Climate emergency: how do destinations become more resistant?
Cooperation is needed to safeguard the future of climate protection measures
March 09, 2023
Crises caused by climate change are becoming more frequent, with a direct and severe impact on destinations. Are there ways that could help to make destination areas more resistant? What conceivable strategies are there to create a greater sense of responsibility towards the climate? These questions were examined by a panel of experts at ITB Berlin 2023. They concluded that more cooperation and a willingness to listen to one another provide a basis for finding solutions. “We have to know our capabilities in order to be able to act effectively“, according to Shannon Stowell, chair of the Adventure Travel Trade Association.
Shannon Stowell, Adventure Travel Trade Association: “Many people in the travel industry have finally begun to adopt measures. Everyone must now answer the question of what they are doing to make the world a better place.“ Travel must be developed on the basis of what the destination needs. “Thanks to our worldwide networks we are able to react rapidly to crises“, Stowell stated. “We must work together and utilise the knowledge of everyone involved. Once we know our capabilities we also know what strengths we can apply.“
Lars Peter Nissen, director of the humanitarian group ACAPS: In many destinations the largest part of the critical infrastructure is intended to meet the needs of tourism, Nissen explained: ”These are the people who have trucks, generators and everything else need to keep things running.“ The knowledge and capabilities of these people must be incorporated in every strategy.
Gopinath Parayil, chair of The Blue Yonder: “Given the effects of the climate crisis in the destinations the tourism industry’s networks, with all their available expertise, can and must be a relevant part of the solution. If there are no more destinations then there will be no more tourism. We need a platform where we can come together and combine our strengths.“ Travel companies have access to accommodation, foodstuffs and drinks, as well as to highly qualified personnel that can be deployed very quickly. These are all things that the humanitarian sector needs during a crisis, and are lying idle in the tourism industry.
Dr. Sreeja K.G., director of EQUINOCT Community Sourced Modelling Solutions LLP: “The main concern is for the basis of existence of local people. Various sectors must work together to protect them, and not just the tourism sector on its own. Properly functioning communications are the most important thing. There is not just one approach that works for everyone. We have to listen to local people, all sit around a table and contribute all our capabilities. What is needed is shared responsibility.“
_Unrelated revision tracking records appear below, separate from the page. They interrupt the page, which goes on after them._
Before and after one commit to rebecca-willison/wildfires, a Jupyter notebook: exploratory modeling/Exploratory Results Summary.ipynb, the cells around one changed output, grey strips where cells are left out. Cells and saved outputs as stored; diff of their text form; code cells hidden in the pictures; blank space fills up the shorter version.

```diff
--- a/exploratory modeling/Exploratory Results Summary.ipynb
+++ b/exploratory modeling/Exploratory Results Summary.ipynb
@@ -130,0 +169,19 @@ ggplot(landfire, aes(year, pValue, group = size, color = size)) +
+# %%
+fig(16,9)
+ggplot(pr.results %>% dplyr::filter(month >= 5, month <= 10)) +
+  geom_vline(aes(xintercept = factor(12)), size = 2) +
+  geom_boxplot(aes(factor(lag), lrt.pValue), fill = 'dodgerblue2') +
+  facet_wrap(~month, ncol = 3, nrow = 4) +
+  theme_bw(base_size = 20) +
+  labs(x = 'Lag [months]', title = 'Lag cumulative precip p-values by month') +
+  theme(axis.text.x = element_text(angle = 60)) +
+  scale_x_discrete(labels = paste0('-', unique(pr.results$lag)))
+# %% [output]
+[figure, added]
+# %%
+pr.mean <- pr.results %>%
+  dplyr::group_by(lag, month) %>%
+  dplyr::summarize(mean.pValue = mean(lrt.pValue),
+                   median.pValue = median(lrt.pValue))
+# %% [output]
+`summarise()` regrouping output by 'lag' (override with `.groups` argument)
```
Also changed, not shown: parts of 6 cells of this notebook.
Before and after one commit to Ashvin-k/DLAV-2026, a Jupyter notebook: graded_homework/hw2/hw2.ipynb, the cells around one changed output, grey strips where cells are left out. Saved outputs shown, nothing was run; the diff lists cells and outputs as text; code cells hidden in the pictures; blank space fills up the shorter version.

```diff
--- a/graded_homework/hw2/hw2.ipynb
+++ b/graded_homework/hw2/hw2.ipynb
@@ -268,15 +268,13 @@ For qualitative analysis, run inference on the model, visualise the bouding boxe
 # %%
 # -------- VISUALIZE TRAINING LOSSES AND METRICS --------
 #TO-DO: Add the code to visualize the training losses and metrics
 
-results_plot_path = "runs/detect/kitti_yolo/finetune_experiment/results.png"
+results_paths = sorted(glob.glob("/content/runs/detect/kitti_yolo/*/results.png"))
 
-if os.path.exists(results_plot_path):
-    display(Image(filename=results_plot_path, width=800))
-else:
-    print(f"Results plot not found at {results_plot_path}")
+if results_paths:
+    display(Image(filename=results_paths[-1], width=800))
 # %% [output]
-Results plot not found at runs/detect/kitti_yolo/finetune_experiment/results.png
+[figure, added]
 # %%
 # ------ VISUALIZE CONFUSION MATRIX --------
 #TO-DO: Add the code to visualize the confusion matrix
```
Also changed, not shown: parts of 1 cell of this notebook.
Samuel Karani, general manager for East Africa at Intrepid Travel: “Environmental protection can help to improve tourism.“ In this respect it is important to work together with local communities because, after all, it is their basis for life that is at stake.